## ACTIVITY
Pull out each line of the data that includes the word "equal".

## Dataset entries
--------------------

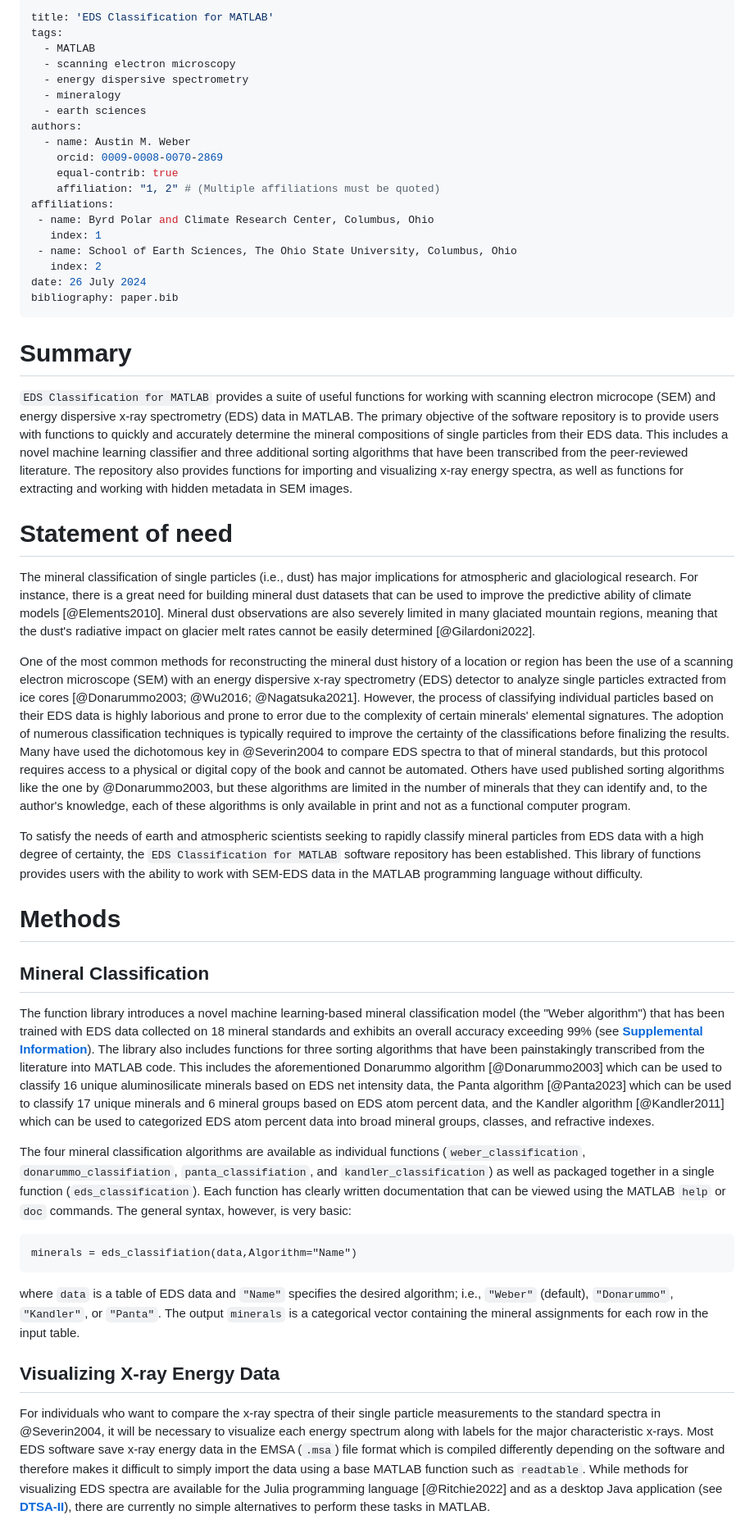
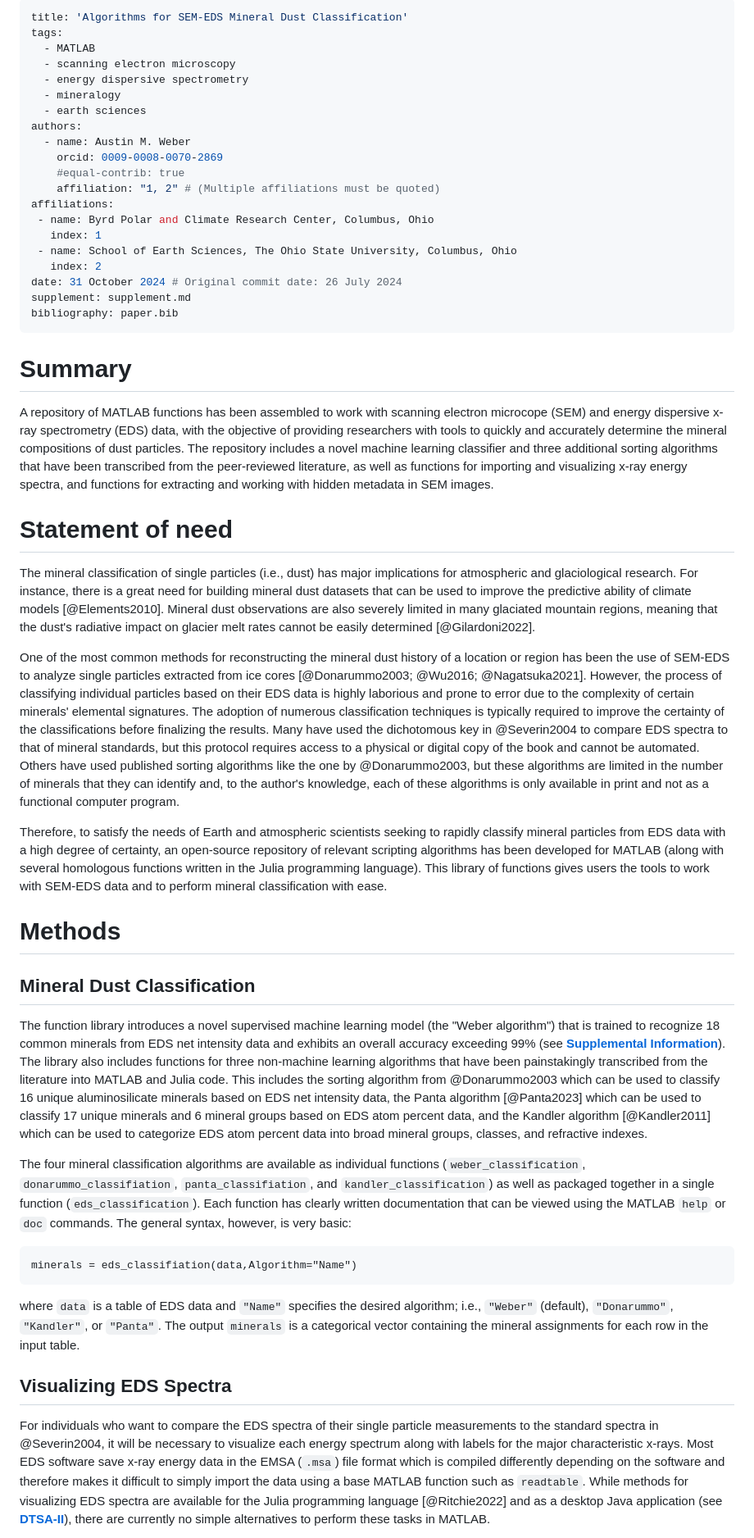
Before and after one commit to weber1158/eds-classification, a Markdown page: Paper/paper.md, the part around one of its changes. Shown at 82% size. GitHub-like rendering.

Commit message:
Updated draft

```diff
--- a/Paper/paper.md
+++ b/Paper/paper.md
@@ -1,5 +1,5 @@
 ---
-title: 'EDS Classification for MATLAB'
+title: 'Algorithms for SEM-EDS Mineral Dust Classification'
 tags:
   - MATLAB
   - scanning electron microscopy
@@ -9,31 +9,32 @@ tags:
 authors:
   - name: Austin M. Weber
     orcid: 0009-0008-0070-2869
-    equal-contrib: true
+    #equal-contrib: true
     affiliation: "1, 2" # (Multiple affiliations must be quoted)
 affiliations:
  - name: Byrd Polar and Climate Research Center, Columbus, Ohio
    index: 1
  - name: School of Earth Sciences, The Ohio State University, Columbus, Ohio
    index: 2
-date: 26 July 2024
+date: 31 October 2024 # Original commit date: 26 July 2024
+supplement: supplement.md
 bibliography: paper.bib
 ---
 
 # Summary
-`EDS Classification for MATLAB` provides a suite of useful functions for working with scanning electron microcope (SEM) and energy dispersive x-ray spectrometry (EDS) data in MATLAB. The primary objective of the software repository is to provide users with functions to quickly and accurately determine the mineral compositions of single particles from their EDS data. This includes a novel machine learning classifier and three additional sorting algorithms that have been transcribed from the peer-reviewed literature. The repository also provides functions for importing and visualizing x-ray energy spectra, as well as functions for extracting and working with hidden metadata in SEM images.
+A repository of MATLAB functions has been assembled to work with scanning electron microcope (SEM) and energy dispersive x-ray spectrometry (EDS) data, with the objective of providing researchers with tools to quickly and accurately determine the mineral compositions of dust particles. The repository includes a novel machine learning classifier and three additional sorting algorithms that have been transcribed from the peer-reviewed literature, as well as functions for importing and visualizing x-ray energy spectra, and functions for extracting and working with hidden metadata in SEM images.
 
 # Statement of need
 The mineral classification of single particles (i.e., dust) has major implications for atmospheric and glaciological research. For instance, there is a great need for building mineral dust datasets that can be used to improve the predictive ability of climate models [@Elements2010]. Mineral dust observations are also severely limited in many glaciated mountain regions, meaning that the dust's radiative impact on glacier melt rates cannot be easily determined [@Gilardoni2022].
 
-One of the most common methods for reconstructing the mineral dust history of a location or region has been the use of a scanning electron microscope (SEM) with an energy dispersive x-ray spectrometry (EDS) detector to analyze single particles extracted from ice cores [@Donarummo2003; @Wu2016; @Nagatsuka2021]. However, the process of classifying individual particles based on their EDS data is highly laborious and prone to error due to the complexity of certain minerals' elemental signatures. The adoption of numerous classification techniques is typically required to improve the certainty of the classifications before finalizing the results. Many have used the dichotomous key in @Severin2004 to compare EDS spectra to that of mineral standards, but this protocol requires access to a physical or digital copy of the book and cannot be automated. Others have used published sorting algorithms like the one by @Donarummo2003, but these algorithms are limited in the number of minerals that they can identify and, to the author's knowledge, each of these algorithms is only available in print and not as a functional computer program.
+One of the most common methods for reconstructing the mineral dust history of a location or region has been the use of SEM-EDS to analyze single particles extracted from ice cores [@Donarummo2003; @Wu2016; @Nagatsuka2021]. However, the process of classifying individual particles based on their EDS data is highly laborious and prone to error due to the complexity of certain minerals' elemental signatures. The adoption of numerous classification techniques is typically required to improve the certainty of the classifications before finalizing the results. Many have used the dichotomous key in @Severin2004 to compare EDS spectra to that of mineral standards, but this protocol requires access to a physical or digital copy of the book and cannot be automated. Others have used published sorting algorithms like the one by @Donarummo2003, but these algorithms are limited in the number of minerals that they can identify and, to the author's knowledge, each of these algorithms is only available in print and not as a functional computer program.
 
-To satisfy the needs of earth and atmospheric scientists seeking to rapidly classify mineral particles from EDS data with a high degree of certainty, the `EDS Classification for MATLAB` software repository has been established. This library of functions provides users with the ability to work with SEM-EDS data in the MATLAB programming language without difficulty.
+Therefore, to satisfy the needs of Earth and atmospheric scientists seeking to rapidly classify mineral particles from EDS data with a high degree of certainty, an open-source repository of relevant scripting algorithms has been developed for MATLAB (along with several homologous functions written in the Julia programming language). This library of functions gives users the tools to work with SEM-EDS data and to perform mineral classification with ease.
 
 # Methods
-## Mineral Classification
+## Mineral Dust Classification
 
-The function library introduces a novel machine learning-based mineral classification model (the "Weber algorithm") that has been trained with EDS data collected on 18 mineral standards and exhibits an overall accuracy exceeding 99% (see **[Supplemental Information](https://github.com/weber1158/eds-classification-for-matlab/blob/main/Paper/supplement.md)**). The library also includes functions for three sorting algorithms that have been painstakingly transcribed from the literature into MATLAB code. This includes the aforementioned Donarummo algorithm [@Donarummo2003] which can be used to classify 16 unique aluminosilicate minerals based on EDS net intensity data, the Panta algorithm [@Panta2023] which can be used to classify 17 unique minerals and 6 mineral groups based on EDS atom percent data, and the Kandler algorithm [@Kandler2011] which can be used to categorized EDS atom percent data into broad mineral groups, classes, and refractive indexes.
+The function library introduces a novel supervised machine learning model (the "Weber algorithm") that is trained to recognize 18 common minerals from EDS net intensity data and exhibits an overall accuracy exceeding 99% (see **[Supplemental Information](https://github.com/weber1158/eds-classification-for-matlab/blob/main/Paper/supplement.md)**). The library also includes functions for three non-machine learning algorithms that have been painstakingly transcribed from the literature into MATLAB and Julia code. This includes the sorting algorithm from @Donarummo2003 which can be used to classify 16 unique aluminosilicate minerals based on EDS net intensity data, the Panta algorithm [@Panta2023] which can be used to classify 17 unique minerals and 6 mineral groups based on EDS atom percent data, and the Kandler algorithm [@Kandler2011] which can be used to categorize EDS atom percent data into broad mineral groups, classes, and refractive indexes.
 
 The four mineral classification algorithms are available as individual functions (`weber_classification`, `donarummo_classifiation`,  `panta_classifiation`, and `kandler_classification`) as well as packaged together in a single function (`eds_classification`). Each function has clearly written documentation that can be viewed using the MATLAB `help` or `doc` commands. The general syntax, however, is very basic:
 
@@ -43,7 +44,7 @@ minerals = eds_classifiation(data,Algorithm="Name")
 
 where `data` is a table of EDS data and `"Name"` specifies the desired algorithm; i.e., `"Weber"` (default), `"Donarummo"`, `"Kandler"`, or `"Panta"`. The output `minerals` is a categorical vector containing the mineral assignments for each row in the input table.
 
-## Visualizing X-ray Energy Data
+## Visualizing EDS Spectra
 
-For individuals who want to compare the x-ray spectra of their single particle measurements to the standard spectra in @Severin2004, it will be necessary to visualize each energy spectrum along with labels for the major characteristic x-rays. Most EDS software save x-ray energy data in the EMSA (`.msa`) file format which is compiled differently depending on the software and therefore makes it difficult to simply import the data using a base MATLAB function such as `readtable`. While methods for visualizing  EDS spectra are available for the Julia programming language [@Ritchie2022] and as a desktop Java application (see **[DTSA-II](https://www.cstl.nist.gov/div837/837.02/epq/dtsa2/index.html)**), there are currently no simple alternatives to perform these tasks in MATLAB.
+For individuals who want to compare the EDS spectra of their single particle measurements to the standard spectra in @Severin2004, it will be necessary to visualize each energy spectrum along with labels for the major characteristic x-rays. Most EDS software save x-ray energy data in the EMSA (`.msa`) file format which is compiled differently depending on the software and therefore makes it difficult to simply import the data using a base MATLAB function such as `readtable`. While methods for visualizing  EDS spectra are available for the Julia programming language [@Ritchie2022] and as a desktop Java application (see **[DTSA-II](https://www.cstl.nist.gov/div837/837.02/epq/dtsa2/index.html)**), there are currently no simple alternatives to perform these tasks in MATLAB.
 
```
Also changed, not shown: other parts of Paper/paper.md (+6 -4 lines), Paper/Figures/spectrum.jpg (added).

--------------------

## RESPONSE TO THIS TASK
-    equal-contrib: true
+    #equal-contrib: true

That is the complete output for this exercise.